Before the press books were even handed out to the pupils, the ink had to be prepared. The weekly mixture of ink powder with water was an honoured task given to the brightest and most responsible pupils. After the mixture, the ink was carefully poured into little ink-wells and placed in holes on each desk.
Nothing was written in the press books until the work was painstakingly corrected by the teacher. Then and only then was the final draft written with pen and ink. The handwriting (penmanship) in the press books had to be extremely neat and tidy. This was done with a 'common pen' - that is, a 'G' nib attached to a metal holder, and the metal holder was attached to a small round stick.
It is to be noted that this was the only type of pen that could execute the mandatory light up-stroke, and heavy down-stroke that characterised cursive, or joined-up, writing. It is also to be noted that blotting paper was used to soak up excess ink in order to give the written work a good appearance. Indeed, the press book was a precious book that the school inspector had to examine very carefully on his official visit to the school.
It is sad to say that with the advent of the ballpoint pen, handwriting seems to have become a lost art.
Handwriting was compulsory back then. Legibility was indispensable. And pupils had to be very careful with the proper formation of letters when dictation was administered. There had to be no confusion with the letters 'a' and 'o', 'i' and 'e', and so on. Dictation was, therefore, one of the most intimidating subjects in the curriculum.

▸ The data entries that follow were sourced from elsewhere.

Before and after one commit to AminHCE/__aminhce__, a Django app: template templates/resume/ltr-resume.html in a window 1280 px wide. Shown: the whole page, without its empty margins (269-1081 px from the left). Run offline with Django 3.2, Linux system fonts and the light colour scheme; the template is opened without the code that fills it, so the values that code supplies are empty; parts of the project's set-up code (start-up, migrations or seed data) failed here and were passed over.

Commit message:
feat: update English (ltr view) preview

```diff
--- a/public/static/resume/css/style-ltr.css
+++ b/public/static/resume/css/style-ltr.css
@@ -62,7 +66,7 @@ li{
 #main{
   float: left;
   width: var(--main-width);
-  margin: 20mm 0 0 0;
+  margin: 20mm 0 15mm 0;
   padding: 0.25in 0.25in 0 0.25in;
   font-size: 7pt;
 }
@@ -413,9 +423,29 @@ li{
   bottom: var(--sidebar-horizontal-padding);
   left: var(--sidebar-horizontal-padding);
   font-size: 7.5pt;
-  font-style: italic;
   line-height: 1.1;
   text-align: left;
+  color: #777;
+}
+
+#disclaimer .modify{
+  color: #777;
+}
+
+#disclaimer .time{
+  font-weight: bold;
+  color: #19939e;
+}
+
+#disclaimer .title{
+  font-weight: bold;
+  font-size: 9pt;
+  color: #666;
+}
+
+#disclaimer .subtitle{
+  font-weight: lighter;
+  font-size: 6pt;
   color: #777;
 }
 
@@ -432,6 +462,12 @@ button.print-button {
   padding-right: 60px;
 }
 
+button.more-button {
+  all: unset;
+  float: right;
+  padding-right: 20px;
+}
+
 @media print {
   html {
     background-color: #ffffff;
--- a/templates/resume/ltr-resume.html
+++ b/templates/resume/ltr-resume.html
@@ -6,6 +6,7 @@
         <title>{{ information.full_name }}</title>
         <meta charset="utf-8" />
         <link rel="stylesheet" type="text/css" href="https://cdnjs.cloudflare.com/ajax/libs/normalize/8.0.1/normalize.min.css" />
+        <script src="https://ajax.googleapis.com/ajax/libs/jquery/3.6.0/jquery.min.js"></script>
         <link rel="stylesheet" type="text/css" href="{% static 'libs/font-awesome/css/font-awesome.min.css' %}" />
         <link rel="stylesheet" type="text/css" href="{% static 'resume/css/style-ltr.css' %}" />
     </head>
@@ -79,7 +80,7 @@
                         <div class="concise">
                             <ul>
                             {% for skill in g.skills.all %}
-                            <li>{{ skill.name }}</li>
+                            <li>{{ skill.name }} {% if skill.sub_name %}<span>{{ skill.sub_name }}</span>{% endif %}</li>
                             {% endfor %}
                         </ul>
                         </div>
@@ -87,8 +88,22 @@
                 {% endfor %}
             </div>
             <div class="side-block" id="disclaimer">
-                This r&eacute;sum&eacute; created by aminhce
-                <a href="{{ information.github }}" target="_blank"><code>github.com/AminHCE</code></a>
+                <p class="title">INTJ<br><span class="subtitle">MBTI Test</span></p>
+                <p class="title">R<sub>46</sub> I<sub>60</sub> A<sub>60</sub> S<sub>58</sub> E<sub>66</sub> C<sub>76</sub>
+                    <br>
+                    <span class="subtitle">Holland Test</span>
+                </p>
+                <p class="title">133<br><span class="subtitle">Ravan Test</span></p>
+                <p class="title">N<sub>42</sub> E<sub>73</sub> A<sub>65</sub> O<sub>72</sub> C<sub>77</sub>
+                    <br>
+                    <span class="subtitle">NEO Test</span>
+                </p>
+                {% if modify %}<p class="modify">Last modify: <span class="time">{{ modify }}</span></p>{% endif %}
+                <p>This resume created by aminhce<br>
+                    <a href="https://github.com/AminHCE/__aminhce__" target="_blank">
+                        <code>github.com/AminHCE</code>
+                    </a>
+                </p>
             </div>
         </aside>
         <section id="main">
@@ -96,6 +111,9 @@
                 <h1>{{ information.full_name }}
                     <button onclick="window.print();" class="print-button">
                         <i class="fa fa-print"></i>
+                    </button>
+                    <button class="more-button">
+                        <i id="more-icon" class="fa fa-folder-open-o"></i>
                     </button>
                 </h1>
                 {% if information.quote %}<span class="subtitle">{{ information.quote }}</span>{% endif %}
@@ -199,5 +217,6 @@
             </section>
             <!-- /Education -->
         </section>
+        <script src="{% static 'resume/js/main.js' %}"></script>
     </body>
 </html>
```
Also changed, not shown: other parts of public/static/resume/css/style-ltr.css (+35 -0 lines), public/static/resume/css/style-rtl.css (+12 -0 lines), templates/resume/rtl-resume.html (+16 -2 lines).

The dictation procedure was firmly established. A passage was selected by the teacher and then read to the pupils in short phrases and sentences. The pupils had to write every word that was dictated, paying special attention to the insertion of punctuation marks.
The pupils had to figure out the placement of punctuation marks by merely listening to the pauses and inflexion in the teacher's voice. The omission of punctuation marks would be recorded as mistakes.
It is interesting to note that every red ink mark indicated a mistake, and that the sum total of these mistakes gave a clear indication of the number of strokes to be administered with a cane or leather strap.